Cisco Terminates Cloud Email Service

Cisco Mail is being shut down, but the company assures customers that it remains committed to collaboration services.
Cisco on Monday announced the discontinuation of Cisco Mail, its hosted email service, a move that casts a pall over the company's other collaboration efforts.

Debra Chrapaty, a former Microsoft executive hired in late 2009 to helm Cisco's collaboration software group, broke the news in a blog post.

"[Cisco Mail] has been well received, but we’ve since learned that customers have come to view their email as a mature and commoditized tool versus a long-term differentiated element of their collaboration strategy," she wrote. "We've also heard that customers are eager to embrace emerging collaboration tools such as social software and video."

These findings, she explained, had led Cisco to cease investment in its hosted email service in order to focus on other aspects of the collaboration market.

Cisco Mail was introduced in November 2009 in a limited release. According to Gartner analyst Matt Cain, the service managed to attract about 30 corporate customers that paid for about 3,000 seats.

In a draft of a research note he's writing on the demise of Cisco Mail, Cain finds Cisco's rationale for entering the hosted email market sound, but its execution and understanding of the market lacking.

The company's plan, he says, was to build a collaboration stack that rivaled Microsoft, with its VoIP assets as a point of differentiation. It spent $215 million on Exchange-compatible email provider PostPath in 2008 and set about trying to take its technology into the cloud.

The effort appears not to have gone well. PostPath founder Duncan Greatwood left the company last year and Chrapaty was left to clean things up. Cain points to the repeated delays in moving Cisco Mail to general availability as the clearest sign that the project was having problems integrating Cisco's VoIP and WebEx technology.

By pulling out of the hosted email market, Cain says that Cisco is betting email has become commoditized and is focusing its collaboration efforts on activity streams, social media, real-time services, and Web conferencing.

But the company's strategic retreat has the potential to become a rout: "The conventional buying pattern," Cain's research note says, "has been that the incumbent email supplier is in the best position to supply these adjacent collaboration services due to the advantages of product bundling, infrastructure re-use, and multi-modal integration in the client."

Providing email service to companies, in other words, is likely to help sell other other services. Consider how well Google has done moving Gmail users to Google Apps.

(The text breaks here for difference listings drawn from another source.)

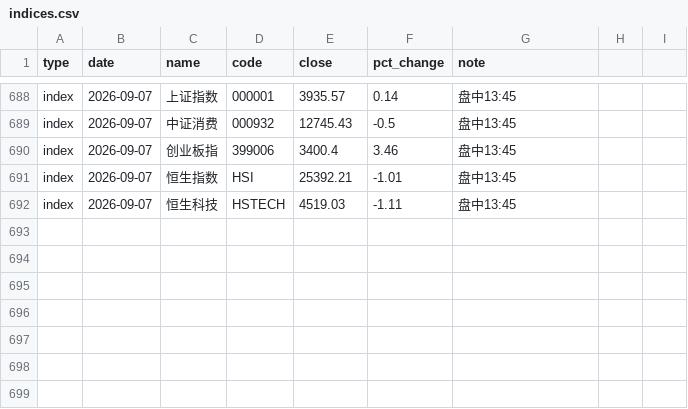
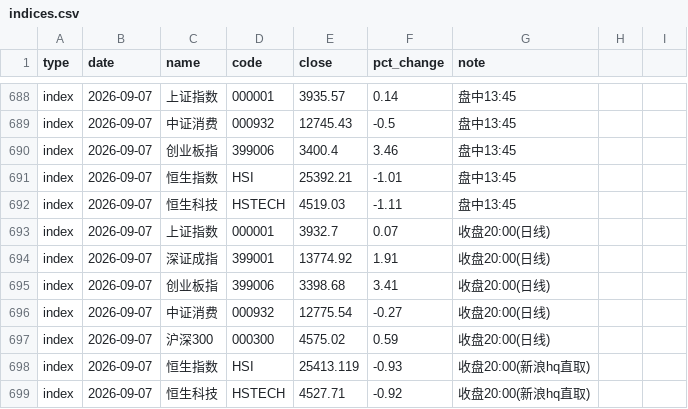
Before and after one commit to yangzai360/WealthHub, a CSV file: data/processed/history/indices.csv, drawn as a sheet; only a part is shown, gaps mark what is left out; the diff names each change by its address in the sheet, - before the commit and + after, or states it on an @@ line.

```diff
--- a/data/processed/history/indices.csv
+++ b/data/processed/history/indices.csv
+row 693: index | 2026-09-07 | 上证指数 | 000001 | 3932.7 | 0.07 | 收盘20:00(日线)
+row 694: index | 2026-09-07 | 深证成指 | 399001 | 13774.92 | 1.91 | 收盘20:00(日线)
+row 695: index | 2026-09-07 | 创业板指 | 399006 | 3398.68 | 3.41 | 收盘20:00(日线)
+row 696: index | 2026-09-07 | 中证消费 | 000932 | 12775.54 | -0.27 | 收盘20:00(日线)
+row 697: index | 2026-09-07 | 沪深300 | 000300 | 4575.02 | 0.59 | 收盘20:00(日线)
+row 698: index | 2026-09-07 | 恒生指数 | HSI | 25413.119 | -0.93 | 收盘20:00(新浪hq直取)
+row 699: index | 2026-09-07 | 恒生科技 | HSTECH | 4527.71 | -0.92 | 收盘20:00(新浪hq直取)
```
Also changed, not shown: data/processed/history/etf_intraday.csv, data/processed/history/fund_nav.csv, 18 other files.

On a positive note, Cisco's exit from the hosted email market will free up technical talent at the company, thereby allowing enhancements to collaboration services that may have better growth potential than email.